__What is required__:
Pictures aside, write out the data exactly as it reads.

__Data records__:
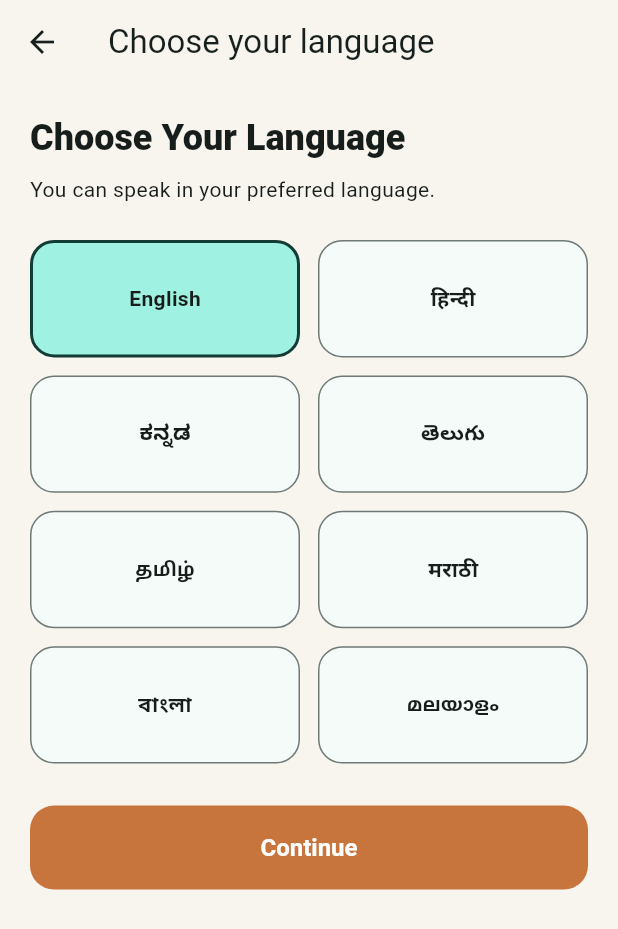
After one commit to syed7-crypto/SIH26090, a Flutter app: the LanguageScreen screen opened by its route, on a phone screen of 412 x 824 dp. The commit adds this screen. Shown: the top 929 px of the screen. Run offline on Flutter 3.47's test engine with Material 3 defaults, Android fonts, the phone set to English and light mode, and no system bars; our stand-ins replace file_picker, image_picker, share_plus, shared_preferences; missing offline and left inert: record; accounts and stored records are empty.

Commit message:
feat: Add onboarding and product management screens, update route generator

```diff
--- a/frontend/lib/core/routes/route_generator.dart
+++ b/frontend/lib/core/routes/route_generator.dart
@@ -1,24 +1,37 @@
 import 'package:flutter/material.dart';
 
 import '../../screens/app_shell.dart';
-import '../../screens/add_product.dart';
 import '../../screens/pricing_page.dart';
 import '../../screens/listing_page.dart';
 import '../../screens/settings_screen.dart';
 import '../../screens/share_page.dart';
+import '../../screens/home/dashboard_screen.dart';
+import '../../screens/onboarding/language_screen.dart';
+import '../../screens/product/create_product_screen.dart';
+import '../../screens/product/my_products_screen.dart';
+import '../../screens/profile/profile_screen.dart';
 import 'app_routes.dart';
 
 abstract final class RouteGenerator {
   static Route<dynamic> generate(RouteSettings settings) {
     switch (settings.name) {
+      case AppRoutes.languageSelect:
+        return MaterialPageRoute<void>(builder: (_) => const LanguageScreen());
       case AppRoutes.home:
+        return MaterialPageRoute<void>(builder: (_) => const DashboardScreen());
       case AppRoutes.products:
+        return MaterialPageRoute<void>(
+          builder: (_) => const MyProductsScreen(),
+        );
       case AppRoutes.marketplace:
+        return MaterialPageRoute<void>(builder: (_) => const AppShell());
       case AppRoutes.profile:
-        return MaterialPageRoute<void>(builder: (_) => const AppShell());
+        return MaterialPageRoute<void>(builder: (_) => const ProfileScreen());
       case AppRoutes.photoCapture:
       case AppRoutes.qualityCheck:
-        return MaterialPageRoute<void>(builder: (_) => const AddProductPage());
+        return MaterialPageRoute<void>(
+          builder: (_) => const CreateProductScreen(),
+        );
       case AppRoutes.pricing:
         return MaterialPageRoute<void>(builder: (_) => const PricingPage());
       case AppRoutes.listingReady:
--- /dev/null
+++ b/frontend/lib/screens/onboarding/language_screen.dart
@@ -0,0 +1,104 @@
+import 'package:flutter/material.dart';
+
+import '../../app_scope.dart';
+import '../../core/constants/languages.dart';
+
+/// Canonical language-selection route used by the standalone flow.
+class LanguageScreen extends StatelessWidget {
+  const LanguageScreen({super.key});
+
+  static const _scripts = <String, String>{
+    'English': 'English',
+    'Hindi': 'हिन्दी',
+    'Kannada': 'ಕನ್ನಡ',
+    'Marathi': 'मराठी',
+    'Tamil': 'தமிழ்',
+    'Telugu': 'తెలుగు',
+    'Bengali': 'বাংলা',
+    'Malayalam': 'മലയാളം',
+  };
+
+  @override
+  Widget build(BuildContext context) {
+    final state = AppScope.of(context);
+    return Scaffold(
+      appBar: AppBar(title: const Text('Choose your language')),
+      body: SafeArea(
+        child: SingleChildScrollView(
+          physics: const BouncingScrollPhysics(),
+          padding: const EdgeInsets.all(20),
+          child: Column(
+            crossAxisAlignment: CrossAxisAlignment.stretch,
+            children: [
+              Text(
+                'Choose Your Language',
+                style: Theme.of(context).textTheme.headlineSmall
+                    ?.copyWith(fontWeight: FontWeight.w800),
+              ),
+              const SizedBox(height: 8),
+              const Text('You can speak in your preferred language.'),
+              const SizedBox(height: 24),
+              ListenableBuilder(
+                listenable: state,
+                builder: (context, _) => GridView.count(
+                  crossAxisCount: 2,
+                  shrinkWrap: true,
+                  physics: const NeverScrollableScrollPhysics(),
+                  mainAxisSpacing: 12,
+                  crossAxisSpacing: 12,
+                  childAspectRatio: 2.3,
+                  children: [
+                    for (final language in supportedLanguages)
+                      _LanguageTile(
+                        label: _scripts[language] ?? language,
+                        selected: state.language == language,
+                        onTap: () => state.setLanguage(language),
+                      ),
+                  ],
+                ),
+              ),
+              const SizedBox(height: 28),
+              FilledButton(
+                onPressed: () =>
+                    Navigator.of(context).pushReplacementNamed('/home'),
+                child: const Text('Continue'),
+              ),
+            ],
+          ),
+        ),
+      ),
+    );
+  }
+}
+
+class _LanguageTile extends StatelessWidget {
+  const _LanguageTile({
+    required this.label,
+    required this.selected,
+    required this.onTap,
+  });
+  final String label;
+  final bool selected;
+  final VoidCallback onTap;
+  @override
+  Widget build(BuildContext context) => InkWell(
+    onTap: onTap,
+    borderRadius: BorderRadius.circular(16),
+    child: Container(
+      alignment: Alignment.center,
+      decoration: BoxDecoration(
+        color: selected
+            ? Theme.of(context).colorScheme.primaryContainer
+            : Theme.of(context).colorScheme.surface,
+        borderRadius: BorderRadius.circular(16),
+        border: Border.all(
+          color: selected
+              ? Theme.of(context).colorScheme.primary
+              : Theme.of(context).dividerColor,
+          width: selected ? 2 : 1,
+        ),
+      ),
+      child: Text(label, style: const TextStyle(fontWeight: FontWeight.w700)),
+    ),
+  );
+}
```
Also changed, not shown: frontend/lib/screens/home/dashboard_screen.dart (added, +10 -0 lines), frontend/lib/screens/product/create_product_screen.dart (added, +10 -0 lines), frontend/lib/screens/product/my_products_screen.dart (added, +118 -0 lines), frontend/lib/screens/profile/profile_screen.dart (added, +123 -0 lines).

__Result of the exercise__:
After one commit to syed7-crypto/SIH26090, a Flutter app: the LanguageScreen screen opened by its route, on a phone screen of 412 x 824 dp. The commit adds this screen. Shown: the top 929 px of the screen. Run offline on Flutter 3.47's test engine with Material 3 defaults, Android fonts, the phone set to English and light mode, and no system bars; our stand-ins replace file_picker, image_picker, share_plus, shared_preferences; missing offline and left inert: record; accounts and stored records are empty.

Commit message:
feat: Add onboarding and product management screens, update route generator

```diff
--- a/frontend/lib/core/routes/route_generator.dart
+++ b/frontend/lib/core/routes/route_generator.dart
@@ -1,24 +1,37 @@
 import 'package:flutter/material.dart';
 
 import '../../screens/app_shell.dart';
-import '../../screens/add_product.dart';
 import '../../screens/pricing_page.dart';
 import '../../screens/listing_page.dart';
 import '../../screens/settings_screen.dart';
 import '../../screens/share_page.dart';
+import '../../screens/home/dashboard_screen.dart';
+import '../../screens/onboarding/language_screen.dart';
+import '../../screens/product/create_product_screen.dart';
+import '../../screens/product/my_products_screen.dart';
+import '../../screens/profile/profile_screen.dart';
 import 'app_routes.dart';
 
 abstract final class RouteGenerator {
   static Route<dynamic> generate(RouteSettings settings) {
     switch (settings.name) {
+      case AppRoutes.languageSelect:
+        return MaterialPageRoute<void>(builder: (_) => const LanguageScreen());
       case AppRoutes.home:
+        return MaterialPageRoute<void>(builder: (_) => const DashboardScreen());
       case AppRoutes.products:
+        return MaterialPageRoute<void>(
+          builder: (_) => const MyProductsScreen(),
+        );
       case AppRoutes.marketplace:
+        return MaterialPageRoute<void>(builder: (_) => const AppShell());
       case AppRoutes.profile:
-        return MaterialPageRoute<void>(builder: (_) => const AppShell());
+        return MaterialPageRoute<void>(builder: (_) => const ProfileScreen());
       case AppRoutes.photoCapture:
       case AppRoutes.qualityCheck:
-        return MaterialPageRoute<void>(builder: (_) => const AddProductPage());
+        return MaterialPageRoute<void>(
+          builder: (_) => const CreateProductScreen(),
+        );
       case AppRoutes.pricing:
         return MaterialPageRoute<void>(builder: (_) => const PricingPage());
       case AppRoutes.listingReady:
--- /dev/null
+++ b/frontend/lib/screens/onboarding/language_screen.dart
@@ -0,0 +1,104 @@
+import 'package:flutter/material.dart';
+
+import '../../app_scope.dart';
+import '../../core/constants/languages.dart';
+
+/// Canonical language-selection route used by the standalone flow.
+class LanguageScreen extends StatelessWidget {
+  const LanguageScreen({super.key});
+
+  static const _scripts = <String, String>{
+    'English': 'English',
+    'Hindi': 'हिन्दी',
+    'Kannada': 'ಕನ್ನಡ',
+    'Marathi': 'मराठी',
+    'Tamil': 'தமிழ்',
+    'Telugu': 'తెలుగు',
+    'Bengali': 'বাংলা',
+    'Malayalam': 'മലയാളം',
+  };
+
+  @override
+  Widget build(BuildContext context) {
+    final state = AppScope.of(context);
+    return Scaffold(
+      appBar: AppBar(title: const Text('Choose your language')),
+      body: SafeArea(
+        child: SingleChildScrollView(
+          physics: const BouncingScrollPhysics(),
+          padding: const EdgeInsets.all(20),
+          child: Column(
+            crossAxisAlignment: CrossAxisAlignment.stretch,
+            children: [
+              Text(
+                'Choose Your Language',
+                style: Theme.of(context).textTheme.headlineSmall
+                    ?.copyWith(fontWeight: FontWeight.w800),
+              ),
+              const SizedBox(height: 8),
+              const Text('You can speak in your preferred language.'),
+              const SizedBox(height: 24),
+              ListenableBuilder(
+                listenable: state,
+                builder: (context, _) => GridView.count(
+                  crossAxisCount: 2,
+                  shrinkWrap: true,
+                  physics: const NeverScrollableScrollPhysics(),
+                  mainAxisSpacing: 12,
+                  crossAxisSpacing: 12,
+                  childAspectRatio: 2.3,
+                  children: [
+                    for (final language in supportedLanguages)
+                      _LanguageTile(
+                        label: _scripts[language] ?? language,
+                        selected: state.language == language,
+                        onTap: () => state.setLanguage(language),
+                      ),
+                  ],
+                ),
+              ),
+              const SizedBox(height: 28),
+              FilledButton(
+                onPressed: () =>
+                    Navigator.of(context).pushReplacementNamed('/home'),
+                child: const Text('Continue'),
+              ),
+            ],
+          ),
+        ),
+      ),
+    );
+  }
+}
+
+class _LanguageTile extends StatelessWidget {
+  const _LanguageTile({
+    required this.label,
+    required this.selected,
+    required this.onTap,
+  });
+  final String label;
+  final bool selected;
+  final VoidCallback onTap;
+  @override
+  Widget build(BuildContext context) => InkWell(
+    onTap: onTap,
+    borderRadius: BorderRadius.circular(16),
+    child: Container(
+      alignment: Alignment.center,
+      decoration: BoxDecoration(
+        color: selected
+            ? Theme.of(context).colorScheme.primaryContainer
+            : Theme.of(context).colorScheme.surface,
+        borderRadius: BorderRadius.circular(16),
+        border: Border.all(
+          color: selected
+              ? Theme.of(context).colorScheme.primary
+              : Theme.of(context).dividerColor,
+          width: selected ? 2 : 1,
+        ),
+      ),
+      child: Text(label, style: const TextStyle(fontWeight: FontWeight.w700)),
+    ),
+  );
+}
```
Also changed, not shown: frontend/lib/screens/home/dashboard_screen.dart (added, +10 -0 lines), frontend/lib/screens/product/create_product_screen.dart (added, +10 -0 lines), frontend/lib/screens/product/my_products_screen.dart (added, +118 -0 lines), frontend/lib/screens/profile/profile_screen.dart (added, +123 -0 lines).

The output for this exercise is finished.